Education and Venture Capital are Incompatible
The issues with Lambda School are making the rounds again on Twitter. I don’t want to detract from the very concerning anecdotes being shared by Lambda School students about the culture of the school, but I want to address what I believe is an incontrovertible problem with Lambda School.
The problem: Lambda School has raised $30 million in venture funding.
To understand why this is a problem, you have to understand what the goal of a Venture Capital firm is. Put simply: the goal of a VC is to invest in early-stage companies that will eventually make the firm a boatload of money. VCs will make a bunch of bets, knowing that many of them will fail to make a substantial return, but hoping that one of their bets will turn their $10 million into $100 million.
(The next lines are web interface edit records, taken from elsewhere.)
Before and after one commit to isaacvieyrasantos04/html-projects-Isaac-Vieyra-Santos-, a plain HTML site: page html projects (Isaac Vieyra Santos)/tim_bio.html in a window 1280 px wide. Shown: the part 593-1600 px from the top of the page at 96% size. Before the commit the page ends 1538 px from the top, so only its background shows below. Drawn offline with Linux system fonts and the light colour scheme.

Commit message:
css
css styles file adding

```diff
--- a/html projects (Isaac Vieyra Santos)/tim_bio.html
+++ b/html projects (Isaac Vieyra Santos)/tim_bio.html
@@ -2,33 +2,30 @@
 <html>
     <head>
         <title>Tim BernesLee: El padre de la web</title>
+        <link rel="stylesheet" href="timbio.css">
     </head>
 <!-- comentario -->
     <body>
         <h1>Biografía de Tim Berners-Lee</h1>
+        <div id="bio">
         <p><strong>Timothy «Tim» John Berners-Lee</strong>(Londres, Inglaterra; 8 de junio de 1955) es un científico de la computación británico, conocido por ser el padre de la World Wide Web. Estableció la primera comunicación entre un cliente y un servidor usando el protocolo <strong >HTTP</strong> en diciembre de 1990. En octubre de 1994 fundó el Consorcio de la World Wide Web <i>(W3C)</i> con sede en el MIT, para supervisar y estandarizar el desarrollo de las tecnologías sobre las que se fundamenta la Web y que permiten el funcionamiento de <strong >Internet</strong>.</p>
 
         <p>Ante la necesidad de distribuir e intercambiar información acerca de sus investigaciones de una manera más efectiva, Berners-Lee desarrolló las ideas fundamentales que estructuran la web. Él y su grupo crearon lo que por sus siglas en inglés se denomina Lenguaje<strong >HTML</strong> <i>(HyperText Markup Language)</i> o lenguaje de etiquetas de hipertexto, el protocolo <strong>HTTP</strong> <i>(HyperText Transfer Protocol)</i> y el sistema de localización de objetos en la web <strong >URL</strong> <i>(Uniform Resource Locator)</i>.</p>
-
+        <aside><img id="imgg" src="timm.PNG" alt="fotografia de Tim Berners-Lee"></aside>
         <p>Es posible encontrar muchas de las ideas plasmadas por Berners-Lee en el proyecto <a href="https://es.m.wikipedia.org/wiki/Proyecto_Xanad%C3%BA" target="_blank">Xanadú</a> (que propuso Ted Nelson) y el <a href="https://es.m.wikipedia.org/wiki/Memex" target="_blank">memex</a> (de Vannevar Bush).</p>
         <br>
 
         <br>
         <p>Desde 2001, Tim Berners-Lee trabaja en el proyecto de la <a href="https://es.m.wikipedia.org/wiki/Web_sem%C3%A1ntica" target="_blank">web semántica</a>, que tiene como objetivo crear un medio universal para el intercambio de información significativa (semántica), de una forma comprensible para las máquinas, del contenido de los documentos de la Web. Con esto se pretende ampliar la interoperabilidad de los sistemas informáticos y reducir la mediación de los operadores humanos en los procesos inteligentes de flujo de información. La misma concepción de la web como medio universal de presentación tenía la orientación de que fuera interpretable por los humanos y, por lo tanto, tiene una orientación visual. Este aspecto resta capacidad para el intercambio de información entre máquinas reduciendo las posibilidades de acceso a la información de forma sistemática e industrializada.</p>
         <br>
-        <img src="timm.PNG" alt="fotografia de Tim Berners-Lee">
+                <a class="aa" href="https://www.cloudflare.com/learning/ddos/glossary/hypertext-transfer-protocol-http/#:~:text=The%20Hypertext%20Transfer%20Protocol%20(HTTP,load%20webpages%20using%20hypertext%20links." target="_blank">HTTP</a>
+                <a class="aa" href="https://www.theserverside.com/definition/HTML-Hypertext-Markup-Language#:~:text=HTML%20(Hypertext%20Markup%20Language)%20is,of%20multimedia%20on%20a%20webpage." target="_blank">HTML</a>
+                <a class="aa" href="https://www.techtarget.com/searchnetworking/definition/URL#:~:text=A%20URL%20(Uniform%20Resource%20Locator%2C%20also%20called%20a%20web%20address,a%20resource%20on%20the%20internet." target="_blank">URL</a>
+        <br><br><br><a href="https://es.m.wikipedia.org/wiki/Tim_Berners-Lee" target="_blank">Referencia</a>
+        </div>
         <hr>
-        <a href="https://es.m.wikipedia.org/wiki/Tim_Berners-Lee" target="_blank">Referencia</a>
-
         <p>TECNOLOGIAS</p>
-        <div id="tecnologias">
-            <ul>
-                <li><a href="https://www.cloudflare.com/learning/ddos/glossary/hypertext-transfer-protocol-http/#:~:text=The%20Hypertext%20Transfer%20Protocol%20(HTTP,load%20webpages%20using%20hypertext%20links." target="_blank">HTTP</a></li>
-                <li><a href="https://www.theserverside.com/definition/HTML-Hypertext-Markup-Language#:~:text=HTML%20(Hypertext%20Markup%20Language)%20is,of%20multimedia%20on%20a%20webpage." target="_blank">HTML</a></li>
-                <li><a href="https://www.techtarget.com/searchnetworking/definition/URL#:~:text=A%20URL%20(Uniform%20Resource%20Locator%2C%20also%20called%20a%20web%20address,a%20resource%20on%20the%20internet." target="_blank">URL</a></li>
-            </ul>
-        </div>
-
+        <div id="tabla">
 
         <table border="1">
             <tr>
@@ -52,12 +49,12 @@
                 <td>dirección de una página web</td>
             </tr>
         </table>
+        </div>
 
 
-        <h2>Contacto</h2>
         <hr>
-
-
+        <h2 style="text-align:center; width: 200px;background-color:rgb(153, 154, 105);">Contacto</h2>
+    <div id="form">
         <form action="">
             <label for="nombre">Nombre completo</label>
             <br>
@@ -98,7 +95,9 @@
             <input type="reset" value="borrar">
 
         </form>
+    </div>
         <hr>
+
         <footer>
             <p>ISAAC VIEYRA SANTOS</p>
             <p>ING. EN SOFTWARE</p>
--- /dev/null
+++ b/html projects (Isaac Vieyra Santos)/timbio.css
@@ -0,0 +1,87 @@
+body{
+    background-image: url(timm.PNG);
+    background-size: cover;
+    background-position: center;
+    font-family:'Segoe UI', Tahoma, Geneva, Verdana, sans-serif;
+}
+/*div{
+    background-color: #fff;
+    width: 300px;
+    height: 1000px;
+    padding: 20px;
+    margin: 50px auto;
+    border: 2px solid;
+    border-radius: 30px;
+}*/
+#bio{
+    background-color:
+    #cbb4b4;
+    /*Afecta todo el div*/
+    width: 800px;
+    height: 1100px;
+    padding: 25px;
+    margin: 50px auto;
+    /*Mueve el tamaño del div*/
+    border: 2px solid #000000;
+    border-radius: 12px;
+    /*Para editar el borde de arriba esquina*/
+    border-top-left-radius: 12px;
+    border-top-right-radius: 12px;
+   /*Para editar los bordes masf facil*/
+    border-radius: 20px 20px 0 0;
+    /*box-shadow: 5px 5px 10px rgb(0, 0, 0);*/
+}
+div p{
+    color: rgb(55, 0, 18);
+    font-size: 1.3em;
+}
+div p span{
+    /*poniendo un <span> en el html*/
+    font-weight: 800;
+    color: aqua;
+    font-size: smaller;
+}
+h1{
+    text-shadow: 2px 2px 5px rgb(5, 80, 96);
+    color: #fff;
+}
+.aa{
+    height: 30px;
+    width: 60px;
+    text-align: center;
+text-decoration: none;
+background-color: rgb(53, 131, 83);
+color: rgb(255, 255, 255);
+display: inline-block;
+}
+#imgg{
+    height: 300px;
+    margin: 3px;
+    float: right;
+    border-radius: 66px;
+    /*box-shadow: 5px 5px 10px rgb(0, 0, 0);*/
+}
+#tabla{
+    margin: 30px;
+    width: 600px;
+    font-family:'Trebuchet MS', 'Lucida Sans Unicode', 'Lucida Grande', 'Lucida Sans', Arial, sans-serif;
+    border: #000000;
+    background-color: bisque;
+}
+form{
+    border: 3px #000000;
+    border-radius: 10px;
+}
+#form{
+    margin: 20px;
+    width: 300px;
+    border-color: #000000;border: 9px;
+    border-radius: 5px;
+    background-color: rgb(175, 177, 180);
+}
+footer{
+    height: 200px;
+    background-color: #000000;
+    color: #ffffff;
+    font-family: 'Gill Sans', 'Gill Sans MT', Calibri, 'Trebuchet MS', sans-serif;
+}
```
Venture Capital firms are not interested in modest returns. Why would they be? They could easily generate 2-10% returns through safer and more consistent investment strategies. These kind of investors want a home run, and they’re generally happy to run a half-dozen companies into the ground in search of that if it means the seventh one will turn into a rocket ship.
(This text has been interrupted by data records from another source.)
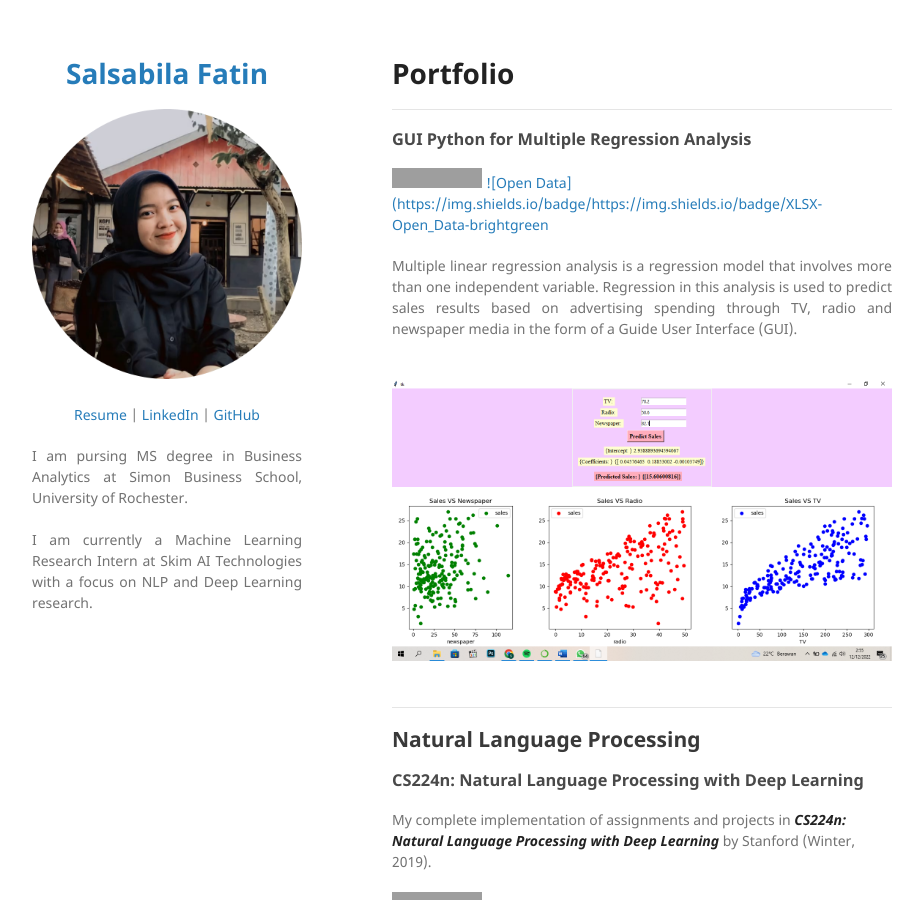
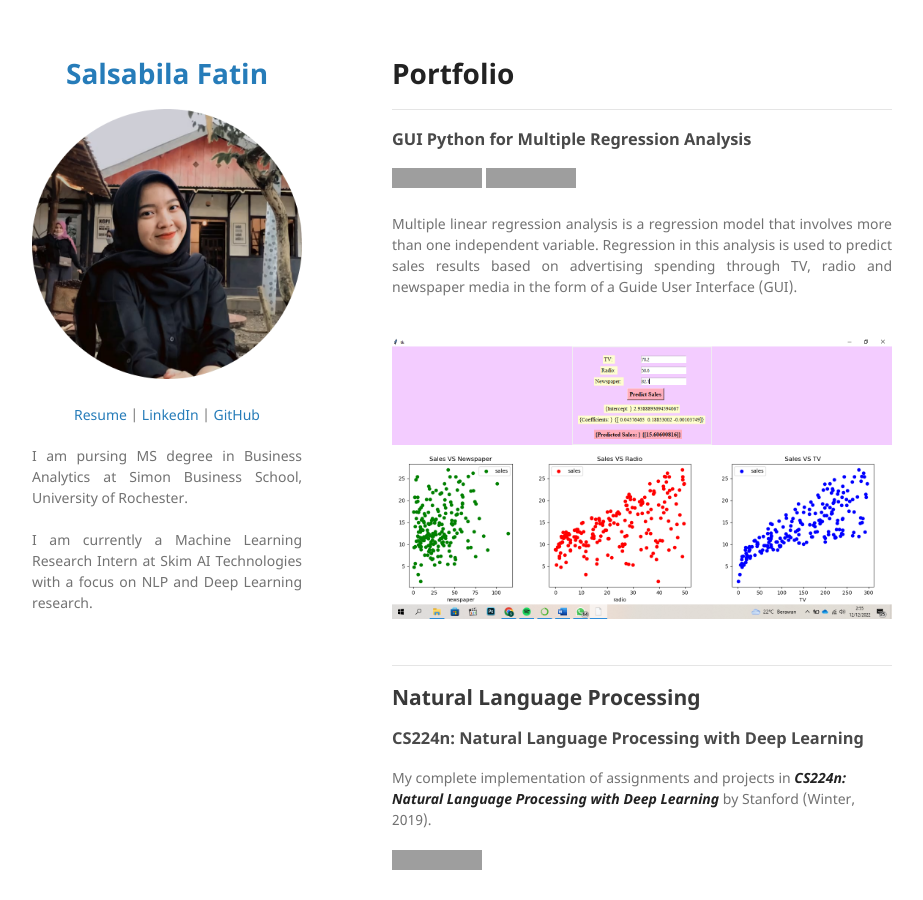
Before and after one commit to salsabilafatinn/salsabilafatinn.github.io, a Jekyll site: the page built from index.md, in a window 1280 px wide and 900 px high. Shown: the whole window, without its empty margins (178-1101 px from the left). Built offline with Jekyll 4.4.1, drawn with Linux system fonts in a browser that asks for light colours; our own code applies the rules of GitHub Pages for plain Markdown files; part of the change alters nothing that is shown; grey boxes are pictures that could not be loaded.

Commit message:
Update index.md

```diff
--- a/index.md
+++ b/index.md
@@ -3,7 +3,7 @@
 ### GUI Python for Multiple Regression Analysis
 
 [![Open Notebook](https://img.shields.io/badge/Jupyter-Open_Notebook-orange?logo=Jupyter)](projects/GUI-FORECASTING.html)
-[![Open Data](https://img.shields.io/badge/https://img.shields.io/badge/XLSX-Open_Data-brightgreen](xlsx/Advertising.xlsx)
+[![Open Data](https://img.shields.io/badge/XLSX-Open%20Data-brightgreen)](xlsx/Advertising.xlsx)
 
 
 <div style="text-align: justify">Multiple linear regression analysis is a regression model that involves more than one independent variable. Regression in this analysis is used to predict sales results based on advertising spending through TV, radio and newspaper media in the form of a Guide User Interface (GUI).</div>
```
This model is fundamentally incompatible with vocational education. There are only two ways for a company to generate a lot of profit. They can either have extremely high margins1 or they can do a ton of volume.
Aiming for high margins means that the school needs to educate students as cheaply as possible (and charge as much as possible). This means hiring teachers with little-to-no educational experience, paying staff as little as possible, and not investing in independent validation of curriculum efficacy. It means milking as much out of those income sharing agreements as possible.
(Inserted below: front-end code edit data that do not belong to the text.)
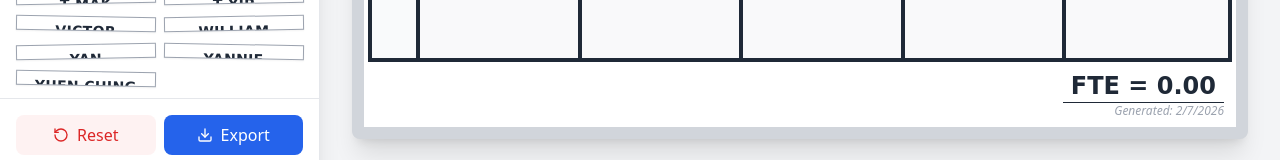
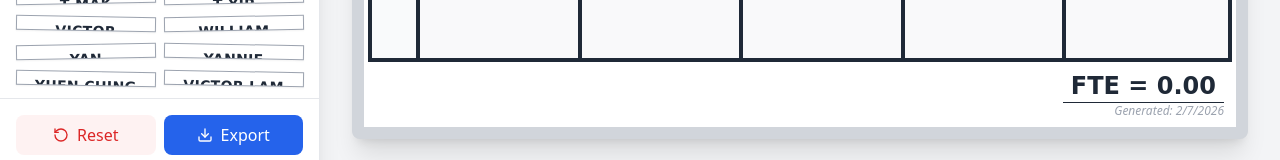
Before and after one commit to andrewlui0218/Orthostaffroster, a React (Vite) app: page / in a window 1280 px wide. Shown: the part 629-789 px from the top of the page. Built offline with nearby package versions, Linux system fonts and the light colour scheme.

Commit message:
Add Victor Lam to the constants list

```diff
--- a/constants.ts
+++ b/constants.ts
@@ -43,6 +43,7 @@ export const INITIAL_STAFF: StaffMember[] = [
   { id: 'yan', name: 'Yan', role: 'PT', defaultColor: 'white' },
   { id: 'yannie', name: 'Yannie', role: 'PT', defaultColor: 'white' },
   { id: 'yuen_ching', name: 'Yuen Ching', role: 'PT', defaultColor: 'white' },
+  { id: 'victor_lam', name: 'Victor Lam', role: 'PT', defaultColor: 'white' },
 
   // Support / PCA
   { id: 'ria', name: 'Ria', role: 'Support', defaultColor: 'white' },
```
Chasing volume means churning out as many students as possible without regard for market demand. There are far, far more code school grads out there than there are entry level jobs. This is a fundamental problem in our industry, but it’s also reality.
These aims simply do not scale well for a school. But VCs have invested millions in Lambda School. Which means that the founder has a business model and strategic plan that seems like it can turn into a massive amount of profit.
But, But, But…
Current students, employees, and suspiciously nondescript twitter accounts will rush to reassure you. They’ll tell you that Lambda School can’t make money without students getting jobs. They’ll tell you that they had a good experience, or someone they know did. They’ll point to the lives changed by the program.
These are all distractions. Lambda School hasn’t published their Income Sharing Agreement, and there are reports that it’s extremely sticky. They carefully curate the stories and statistics they share.
Moreover, the existence of good stories, even a lot of them, does not mean there aren’t horrible outcomes waiting in the wings for people. Even Ponzi schemes pay out their earliest investors to build confidence for bigger investments later.
What will happen when Lambda doesn’t hit its growth numbers or the repayment rate on their ISA slips below the ideal level? Will they cut more corners? Start lowering the bar on incoming students (eventually devaluing the diploma for everyone)? Start being more aggressive in their debt collection efforts?
I’m happy for anyone who has had a good experience at Lambda School, but the funding model and for-profit nature of the school basically guarantee that the good times can’t last.
Whatever they sell costs them far less to produce than they sell it for ↩